More than any other union, the UAW was credited by black nationalists in South Africa with leading the U.S. labor movement's drive for economic sanctions against Pretoria as early as 1968 and, later, substantially backing legal defenses of prominent black leaders accused of security offenses.

From a broader perspective, some union workers said they viewed Mandela's visit as an opportunity to rekindle the spirit of the city's biracial labor and civil-rights coalition, which gathered momentum in the 1960s while Mandela was languishing in prison.

"It's just absolutely important that in Detroit, with our headquarters, with a black mayor, with a large black population . . . that we need an outpouring of people," Bieber said before the arrival.

Organizers of the visit boasted that Detroit easily would top the $1.8 million raised for the ANC last week in New York.

The drive to best the fund-raising efforts of the eight U.S. cities on Mandela's tour came after embarrassment at disclosure last week that Detroit has $359 million in pension-fund holdings invested in companies that retain links with South Africa, or 16 percent of the funds' total holdings.

Ford workers awaited Mandela for hours beyond their shift change in sweltering factory heat. "I worked hard for eight hours all day, but I'd stand here 10 more hours just to see this man," said Sylvester Jennings, 40, an assembly-line worker.

A'ba Shakhan, 53, said Mandela "represents peace, equality and freedom. It's incredible that he's here with us everyday working people. . . . If it weren't for the UAW, there's no telling where the black workers would be, and he represents part of our struggle."

Earlier today, Mandela addressed the American Federation of State, County and Municipal Employees convention in Miami, where 2,000 people waited outside the hall.
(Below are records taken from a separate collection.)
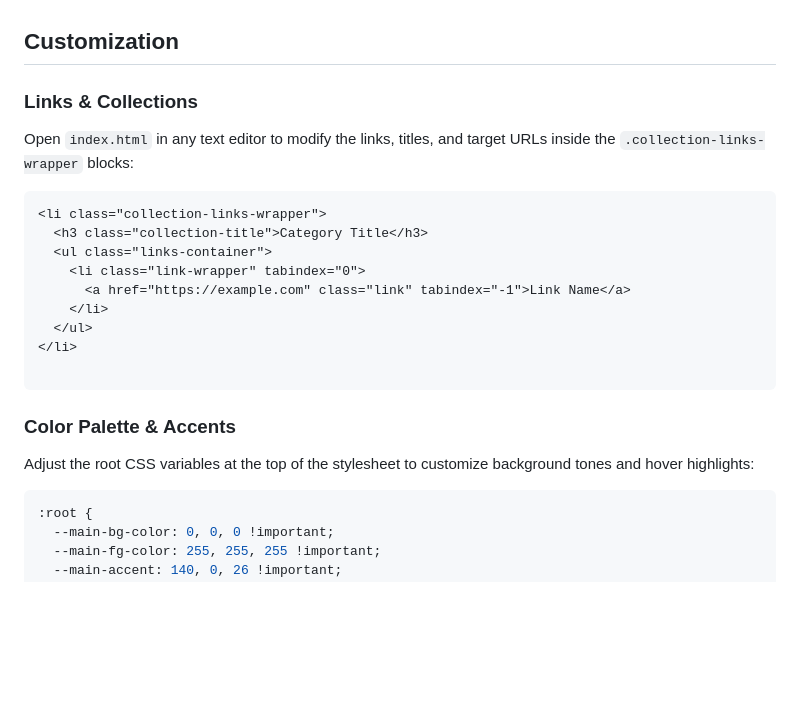
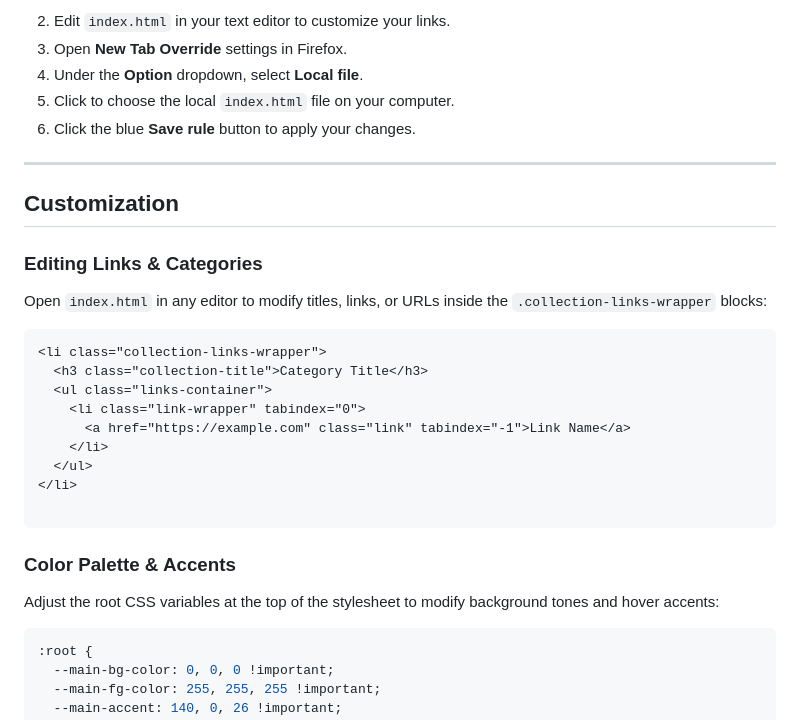
Before and after one commit to outlawishhh/VoidFox, a Markdown page: README.md, the part around one of its changes. Rendered like a GitHub page; blank space fills up the shorter version.

````diff
--- a/README.md
+++ b/README.md
@@ -40,9 +79,16 @@ https://outlawishhh.github.io/VoidFox/
+2. Edit `index.html` in your text editor to customize your links.
+3. Open **New Tab Override** settings in Firefox.
+4. Under the **Option** dropdown, select **Local file**.
+5. Click to choose the local `index.html` file on your computer.
+6. Click the blue **Save rule** button to apply your changes.
+
+---
 
 ## Customization
 
-### Links & Collections
+### Editing Links & Categories
 
-Open `index.html` in any text editor to modify the links, titles, and target URLs inside the `.collection-links-wrapper` blocks:
+Open `index.html` in any editor to modify titles, links, or URLs inside the `.collection-links-wrapper` blocks:
 
 ```html
 <li class="collection-links-wrapper">
@@ -58,7 +104,7 @@ Open `index.html` in any text editor to modify the links, titles, and target URL
 
 ### Color Palette & Accents
 
-Adjust the root CSS variables at the top of the stylesheet to customize background tones and hover highlights:
+Adjust the root CSS variables at the top of the stylesheet to modify background tones and hover accents:
 
 ```css
 :root {
````
Also changed, not shown: other parts of README.md (+50 -11 lines).
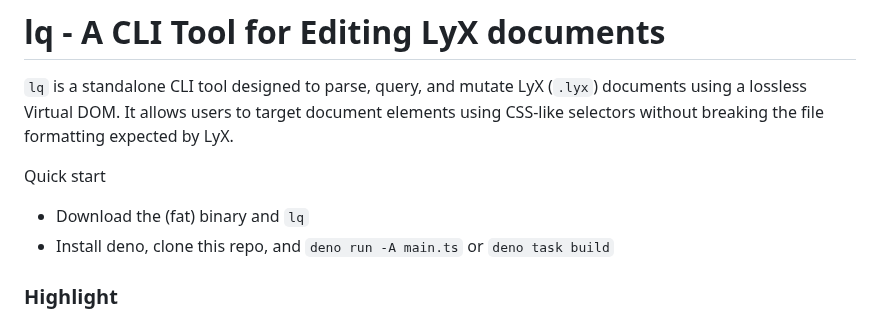
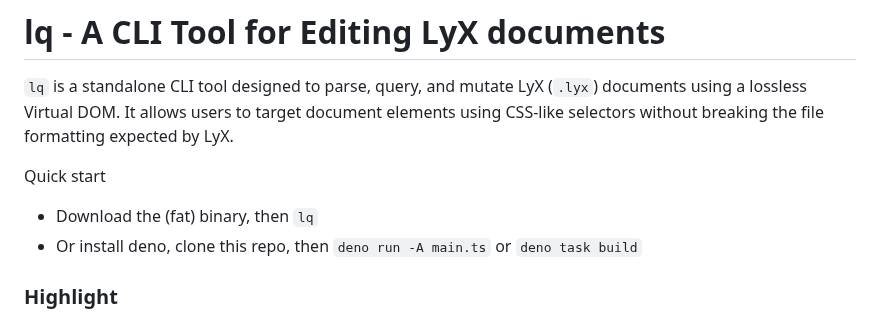
Before and after one commit to naivej/lq, a Markdown page: README.md, the part around the change. Drawn GitHub-style.

```diff
--- a/README.md
+++ b/README.md
@@ -3,8 +3,8 @@
 `lq` is a standalone CLI tool designed to parse, query, and mutate LyX (`.lyx`) documents using a lossless Virtual DOM. It allows users to target document elements using CSS-like selectors without breaking the file formatting expected by LyX.
 
 Quick start
-- Download the (fat) binary and `lq`
-- Install deno, clone this repo, and `deno run -A main.ts` or `deno task build`
+- Download the (fat) binary, then `lq`
+- Or install deno, clone this repo, then `deno run -A main.ts` or `deno task build`
 
 ### Highlight
 - **Cross-reference and citation** support.
```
About 300 protested his appearance in a city, where feelings run high against Cuban President Fidel Castro, whom Mandela has praised during his U.S. visit.

Cuban activists had persuaded Mayor Xavier Suarez and Cuban-American mayors of five south Florida cities not to extend an official welcome.